For the first 24 to 72 hours of the alcohol detox process, it is a good idea to stick to liquids and soups. These foods are easier to keep down, which is important since nausea and vomiting are possible during the detox process. The idea during this short period to eat healthy foods that are easy on the stomach. Drinking vegetable juices, teas, and fruit juices can also be a good idea during this time.
One newer area of nutritional therapy for people with substance use disorders is looking at how amino acids might be beneficial. First, amino acids are protein’s building blocks. Protein deficiency is possible with alcohol abuse, so it makes sense that these nutrients would be beneficial for this element.
When a person is going through alcohol withdrawal, their turnover of the norepinephrine neurotransmitter is increased. Some research shows that eating foods that are high in phenylalanine, a type of amino acid, could help to balance out this increased turnover and reduce the potentially negative effects, according to research published in Drug Store News.
Phenylalanine can be found in fish and meat. Eating something high in this amino acid about once a day may be beneficial. However, people should focus on getting all the essential amino acids, which include, according to MedlinePlus:
Amino acids have several critical roles in the body. They can serve as a source of energy. They also help the body to grow, perform various functions, break down food, and repair body tissue.

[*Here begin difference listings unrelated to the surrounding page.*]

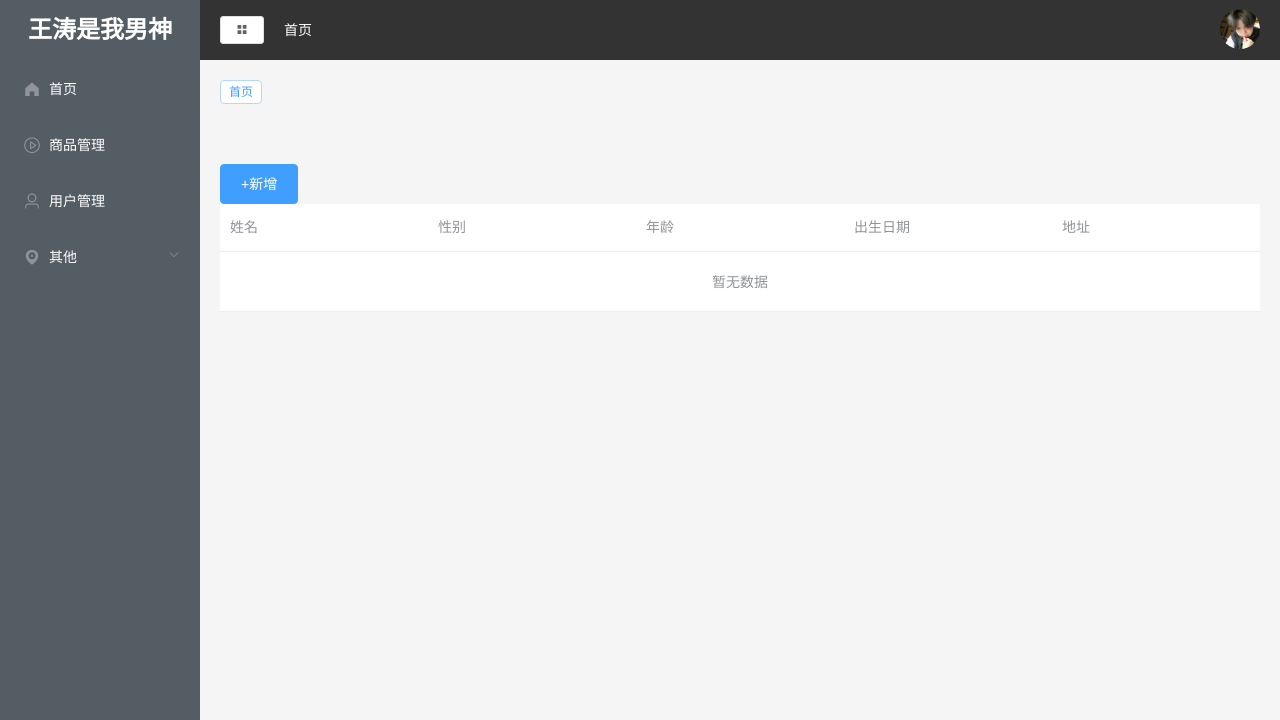
Repository: wangtao20230308/-
Page: /user
These files come from the project's save history. The page is drawn as it stood at one moment and after the next save; the edit follows.
The browser window is 1280 px wide. The pictures show the whole page.
An inner scrolling area shows only its first screen. The project was rebuilt for these pictures with package versions that can differ from the ones it lists, and the page was loaded fresh each time. Also part of the build but not shown: src/views/Home.vue, src/views/Mall.vue, src/views/PageOne.vue, src/views/PageTwo.vue.

Above is the page before, as saved 2023-03-24 15:09:57.

After the next save:
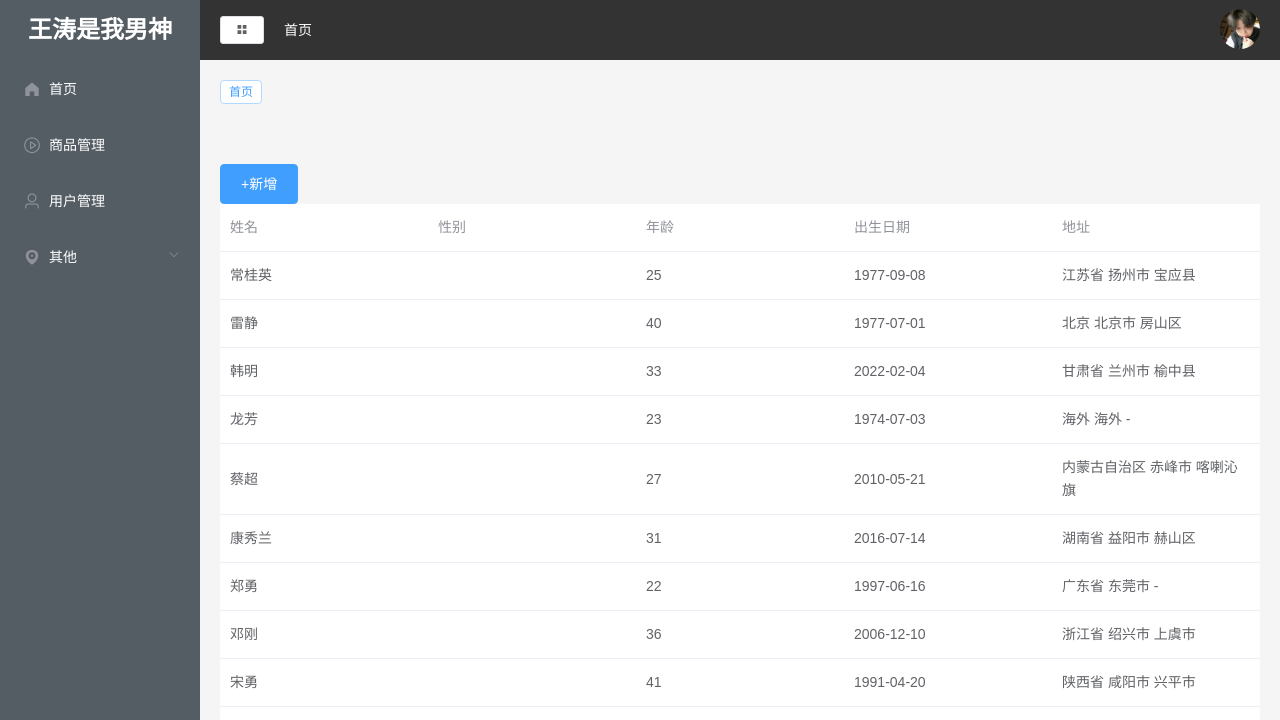
Saved 59 s later.
--- a/src/views/User.vue
+++ b/src/views/User.vue
@@ -97,6 +97,7 @@ export default {
     // 获取列表数据
     getUser().then(({ data }) => {
       console.log(data, 'data')
+      this.tableData = data.list
     })
   },
 }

It is easy to see that nutrition may be beneficial when someone is overcoming an alcohol use disorder. It is ideal to get detox at a facility that puts a focus on holistic care. This means the facility will work with clients on all elements of their recovery, including the person’s unique nutritional needs and other diet methods that may help during detox.
(December 2014) CPE Monthly: Substance Abuse and Nutrition. Today’s Dietician. from https://www.todaysdietitian.com/newarchives/120914p44.shtml
(2018) Mild to Life-Threatening Alcohol Withdrawal Symptoms. Verywell Health. from https://www.verywellmind.com/alcohol-withdrawal-63792
(January 2017) What’s the Best Diet for Newly Sober Alcoholics and Addicts? U.S. News & World Report. from https://health.usnews.com/wellness/food/articles/2017-01-09/whats-the-best-diet-for-newly-sober-alcoholics-and-addicts
How Alcohol Affects Nutrition and Endurance. University of California San Diego. from https://wellness.ucsd.edu/studenthealth/resources/health-topics/alcohol-drugs/Pages/alcohol-nutrition-endurance.aspx
Substance Use Recovery and Diet. MedlinePlus. from https://medlineplus.gov/ency/article/002149.htm
(June 1999) Nutritional Therapy Assists in Substance Abuse Recovery. Drug Store News. from http://connection.ebscohost.com/c/articles/2068651/nutritional-therapy-assists-substance-abuse-recovery
Amino Acids. MedlinePlus. from https://medlineplus.gov/ency/article/002222.htm